**Given records**
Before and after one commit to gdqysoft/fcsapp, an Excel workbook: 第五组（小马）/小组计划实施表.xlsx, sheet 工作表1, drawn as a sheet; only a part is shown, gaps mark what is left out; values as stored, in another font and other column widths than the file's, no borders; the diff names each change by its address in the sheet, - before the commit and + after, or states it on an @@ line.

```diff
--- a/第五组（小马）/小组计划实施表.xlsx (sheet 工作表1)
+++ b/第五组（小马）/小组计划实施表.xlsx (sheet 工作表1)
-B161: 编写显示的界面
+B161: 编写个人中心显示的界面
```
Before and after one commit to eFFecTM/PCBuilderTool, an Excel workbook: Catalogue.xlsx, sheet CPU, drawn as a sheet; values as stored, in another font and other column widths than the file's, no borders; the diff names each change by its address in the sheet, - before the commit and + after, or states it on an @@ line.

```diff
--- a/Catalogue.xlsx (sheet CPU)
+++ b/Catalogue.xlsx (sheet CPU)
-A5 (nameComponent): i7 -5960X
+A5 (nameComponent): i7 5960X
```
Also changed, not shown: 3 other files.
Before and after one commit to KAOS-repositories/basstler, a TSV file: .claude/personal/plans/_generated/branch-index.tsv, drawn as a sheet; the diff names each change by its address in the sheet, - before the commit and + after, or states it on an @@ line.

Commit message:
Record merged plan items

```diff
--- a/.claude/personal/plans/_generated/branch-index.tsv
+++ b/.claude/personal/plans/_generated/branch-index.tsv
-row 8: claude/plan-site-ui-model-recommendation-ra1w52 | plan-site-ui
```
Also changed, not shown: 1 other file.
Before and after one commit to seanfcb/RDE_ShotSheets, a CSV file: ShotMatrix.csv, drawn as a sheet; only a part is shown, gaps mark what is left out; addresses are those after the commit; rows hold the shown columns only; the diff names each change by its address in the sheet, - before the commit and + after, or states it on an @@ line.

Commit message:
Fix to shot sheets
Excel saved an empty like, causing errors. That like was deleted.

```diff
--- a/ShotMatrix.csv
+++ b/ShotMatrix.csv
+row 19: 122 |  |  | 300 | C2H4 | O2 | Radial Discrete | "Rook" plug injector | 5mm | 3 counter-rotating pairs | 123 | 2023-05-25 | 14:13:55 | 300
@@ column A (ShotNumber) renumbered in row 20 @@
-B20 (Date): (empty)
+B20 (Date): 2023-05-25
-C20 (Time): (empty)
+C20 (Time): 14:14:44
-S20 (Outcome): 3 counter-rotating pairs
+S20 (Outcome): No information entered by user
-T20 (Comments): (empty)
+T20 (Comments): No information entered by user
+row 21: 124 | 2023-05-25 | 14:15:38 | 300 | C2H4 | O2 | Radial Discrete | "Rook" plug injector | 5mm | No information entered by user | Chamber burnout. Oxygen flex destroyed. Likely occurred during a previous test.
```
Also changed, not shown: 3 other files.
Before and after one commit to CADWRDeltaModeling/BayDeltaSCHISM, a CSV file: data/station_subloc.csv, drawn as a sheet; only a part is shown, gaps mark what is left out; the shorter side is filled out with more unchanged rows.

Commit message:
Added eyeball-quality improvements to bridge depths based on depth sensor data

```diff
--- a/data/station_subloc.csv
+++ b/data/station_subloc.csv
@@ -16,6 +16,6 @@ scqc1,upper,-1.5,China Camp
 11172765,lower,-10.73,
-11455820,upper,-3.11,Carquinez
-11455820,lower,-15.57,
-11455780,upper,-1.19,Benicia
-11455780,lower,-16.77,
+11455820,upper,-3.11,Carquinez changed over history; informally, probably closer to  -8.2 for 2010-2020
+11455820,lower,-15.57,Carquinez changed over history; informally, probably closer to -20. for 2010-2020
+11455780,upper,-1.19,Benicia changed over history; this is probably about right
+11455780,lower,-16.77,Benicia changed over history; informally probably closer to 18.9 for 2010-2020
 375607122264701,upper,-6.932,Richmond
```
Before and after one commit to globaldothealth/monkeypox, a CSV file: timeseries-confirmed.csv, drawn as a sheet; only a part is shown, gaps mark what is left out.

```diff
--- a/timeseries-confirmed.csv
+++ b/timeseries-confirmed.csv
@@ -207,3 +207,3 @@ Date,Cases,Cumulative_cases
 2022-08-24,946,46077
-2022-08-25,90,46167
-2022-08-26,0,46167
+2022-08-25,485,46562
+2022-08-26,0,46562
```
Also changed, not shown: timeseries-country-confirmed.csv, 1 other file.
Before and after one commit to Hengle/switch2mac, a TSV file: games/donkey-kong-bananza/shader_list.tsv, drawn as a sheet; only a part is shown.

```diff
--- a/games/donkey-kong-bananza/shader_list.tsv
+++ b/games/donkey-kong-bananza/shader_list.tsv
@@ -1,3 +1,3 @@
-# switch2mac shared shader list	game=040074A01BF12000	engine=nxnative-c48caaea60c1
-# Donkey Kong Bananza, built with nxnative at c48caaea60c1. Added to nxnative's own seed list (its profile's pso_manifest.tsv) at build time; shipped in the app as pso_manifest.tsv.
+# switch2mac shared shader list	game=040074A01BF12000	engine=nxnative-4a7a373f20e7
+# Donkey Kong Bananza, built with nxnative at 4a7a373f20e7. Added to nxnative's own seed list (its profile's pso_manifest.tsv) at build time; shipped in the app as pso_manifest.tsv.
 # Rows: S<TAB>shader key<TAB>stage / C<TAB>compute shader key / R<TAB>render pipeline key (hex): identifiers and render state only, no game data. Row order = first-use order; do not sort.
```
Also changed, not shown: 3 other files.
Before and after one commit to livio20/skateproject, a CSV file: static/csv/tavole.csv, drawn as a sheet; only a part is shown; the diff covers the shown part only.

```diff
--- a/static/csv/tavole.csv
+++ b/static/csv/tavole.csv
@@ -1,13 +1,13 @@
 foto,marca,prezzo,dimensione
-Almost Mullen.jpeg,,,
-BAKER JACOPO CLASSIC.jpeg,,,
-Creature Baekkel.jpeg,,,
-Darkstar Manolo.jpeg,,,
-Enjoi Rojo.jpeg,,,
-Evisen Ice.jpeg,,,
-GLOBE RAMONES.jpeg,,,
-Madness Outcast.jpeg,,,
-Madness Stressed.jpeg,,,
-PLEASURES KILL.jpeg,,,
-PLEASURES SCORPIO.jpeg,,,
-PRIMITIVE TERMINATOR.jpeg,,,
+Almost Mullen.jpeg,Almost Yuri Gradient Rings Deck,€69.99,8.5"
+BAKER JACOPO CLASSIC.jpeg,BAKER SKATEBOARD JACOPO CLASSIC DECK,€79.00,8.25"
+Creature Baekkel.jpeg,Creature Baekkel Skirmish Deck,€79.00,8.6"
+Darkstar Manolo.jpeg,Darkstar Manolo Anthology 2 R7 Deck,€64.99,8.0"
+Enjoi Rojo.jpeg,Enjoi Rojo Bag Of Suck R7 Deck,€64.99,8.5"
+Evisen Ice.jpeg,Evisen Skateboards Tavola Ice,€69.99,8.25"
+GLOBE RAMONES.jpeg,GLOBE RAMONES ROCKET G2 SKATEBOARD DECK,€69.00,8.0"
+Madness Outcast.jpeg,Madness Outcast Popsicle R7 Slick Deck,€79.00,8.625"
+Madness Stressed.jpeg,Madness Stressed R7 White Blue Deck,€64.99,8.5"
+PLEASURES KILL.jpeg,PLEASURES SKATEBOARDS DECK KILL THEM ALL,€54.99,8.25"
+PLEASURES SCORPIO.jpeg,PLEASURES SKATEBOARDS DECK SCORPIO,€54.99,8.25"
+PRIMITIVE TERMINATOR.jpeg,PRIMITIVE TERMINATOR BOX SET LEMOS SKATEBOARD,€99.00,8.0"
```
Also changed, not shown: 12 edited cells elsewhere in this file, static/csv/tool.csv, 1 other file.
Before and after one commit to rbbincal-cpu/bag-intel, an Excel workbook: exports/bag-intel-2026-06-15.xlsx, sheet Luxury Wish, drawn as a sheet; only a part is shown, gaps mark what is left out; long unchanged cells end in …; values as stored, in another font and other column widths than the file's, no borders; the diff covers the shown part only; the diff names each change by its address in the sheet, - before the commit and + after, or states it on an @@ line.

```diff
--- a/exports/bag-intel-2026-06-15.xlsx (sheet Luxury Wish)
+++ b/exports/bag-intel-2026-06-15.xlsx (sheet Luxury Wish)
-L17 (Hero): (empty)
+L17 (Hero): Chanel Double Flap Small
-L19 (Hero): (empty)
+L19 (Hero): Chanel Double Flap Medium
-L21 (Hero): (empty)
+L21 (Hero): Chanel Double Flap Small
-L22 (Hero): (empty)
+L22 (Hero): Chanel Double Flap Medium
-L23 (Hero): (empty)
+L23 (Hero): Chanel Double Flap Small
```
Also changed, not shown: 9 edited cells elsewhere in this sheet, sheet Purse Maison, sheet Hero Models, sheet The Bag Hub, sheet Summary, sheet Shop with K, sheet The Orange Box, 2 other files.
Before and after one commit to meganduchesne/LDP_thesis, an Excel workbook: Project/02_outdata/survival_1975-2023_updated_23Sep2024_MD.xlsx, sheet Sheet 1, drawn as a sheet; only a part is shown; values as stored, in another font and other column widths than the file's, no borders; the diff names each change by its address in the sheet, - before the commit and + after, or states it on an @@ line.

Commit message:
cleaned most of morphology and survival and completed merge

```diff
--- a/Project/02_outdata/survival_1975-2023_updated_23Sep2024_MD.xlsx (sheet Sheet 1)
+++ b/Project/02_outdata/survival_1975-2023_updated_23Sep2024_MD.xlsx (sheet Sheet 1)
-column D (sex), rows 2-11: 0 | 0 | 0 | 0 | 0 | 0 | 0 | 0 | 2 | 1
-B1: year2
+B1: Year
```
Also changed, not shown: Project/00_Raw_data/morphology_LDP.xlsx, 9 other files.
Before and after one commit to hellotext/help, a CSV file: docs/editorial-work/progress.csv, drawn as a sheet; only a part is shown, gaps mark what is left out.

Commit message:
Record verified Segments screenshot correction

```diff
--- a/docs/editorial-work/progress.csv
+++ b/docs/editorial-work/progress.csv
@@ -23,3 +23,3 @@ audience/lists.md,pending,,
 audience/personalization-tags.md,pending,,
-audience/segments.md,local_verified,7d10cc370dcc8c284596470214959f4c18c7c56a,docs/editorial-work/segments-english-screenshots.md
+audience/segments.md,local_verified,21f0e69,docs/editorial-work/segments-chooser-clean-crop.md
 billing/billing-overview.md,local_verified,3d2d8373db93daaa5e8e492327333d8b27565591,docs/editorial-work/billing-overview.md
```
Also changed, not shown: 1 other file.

**Your assignment**
In the entries above, work out how many lines contain the string "audience", and give only that number.

**Your response**
4